> TASK TO CARRY OUT
An exact copy of every entry is needed, without any of the pictures.

[Before-and-after page screenshots]
━━━━━━━━━━━━━━━━━━━━
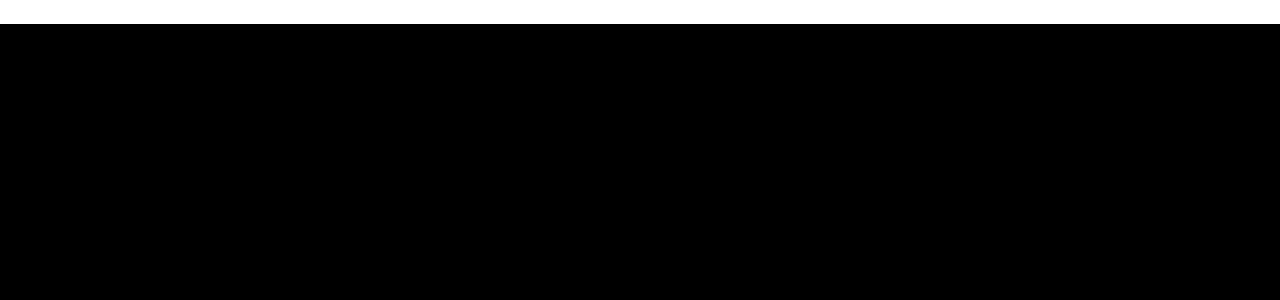
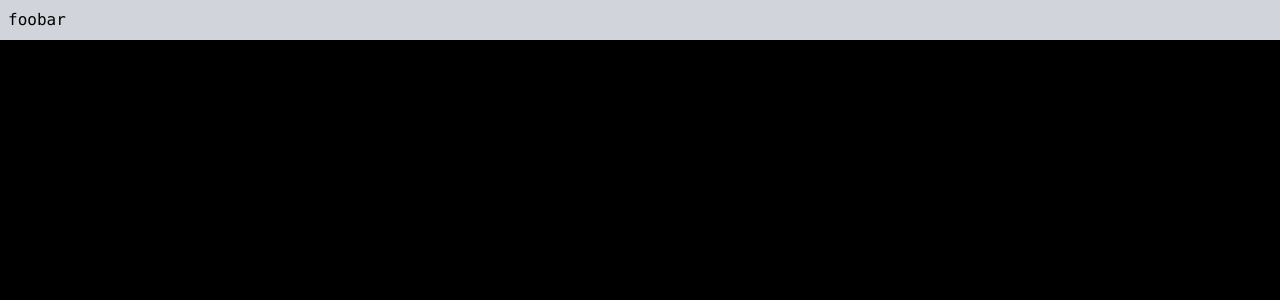
Before and after one commit to multimonos/mm-player-v1, a SvelteKit app: page / in a window 1280 px wide. Shown: the top 300 px of the page. Built offline with nearby package versions, Linux system fonts and the light colour scheme.

Commit message:
setup debug

```diff
--- /dev/null
+++ b/src/lib/Debug.svelte
@@ -0,0 +1,3 @@
+<pre class="bg-gray-300 mb-8 p-2">
+<slot/>
+</pre>
--- a/src/routes/+layout.svelte
+++ b/src/routes/+layout.svelte
@@ -1,4 +1,7 @@
 <script>
     import "../app.css"
 </script>
+
+<div class="container mx-auto h-screen">
 <slot/>
+</div>
--- a/src/routes/+page.svelte
+++ b/src/routes/+page.svelte
@@ -1,10 +1,9 @@
 <script>
+    import Debug from "$lib/Debug.svelte"
 </script>
 
 
-<div class="container mx-auto bg-white text-white">
-foobar
-</div>
-<pre>
 
-</pre>
+<Debug>
+    foobar
+</Debug>
```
━━━━━━━━━━━━━━━━━━━━
> RESPONSE TO THIS TASK
Before and after one commit to multimonos/mm-player-v1, a SvelteKit app: page / in a window 1280 px wide. Shown: the top 300 px of the page. Built offline with nearby package versions, Linux system fonts and the light colour scheme.

Commit message:
setup debug

```diff
--- /dev/null
+++ b/src/lib/Debug.svelte
@@ -0,0 +1,3 @@
+<pre class="bg-gray-300 mb-8 p-2">
+<slot/>
+</pre>
--- a/src/routes/+layout.svelte
+++ b/src/routes/+layout.svelte
@@ -1,4 +1,7 @@
 <script>
     import "../app.css"
 </script>
+
+<div class="container mx-auto h-screen">
 <slot/>
+</div>
--- a/src/routes/+page.svelte
+++ b/src/routes/+page.svelte
@@ -1,10 +1,9 @@
 <script>
+    import Debug from "$lib/Debug.svelte"
 </script>
 
 
-<div class="container mx-auto bg-white text-white">
-foobar
-</div>
-<pre>
 
-</pre>
+<Debug>
+    foobar
+</Debug>
```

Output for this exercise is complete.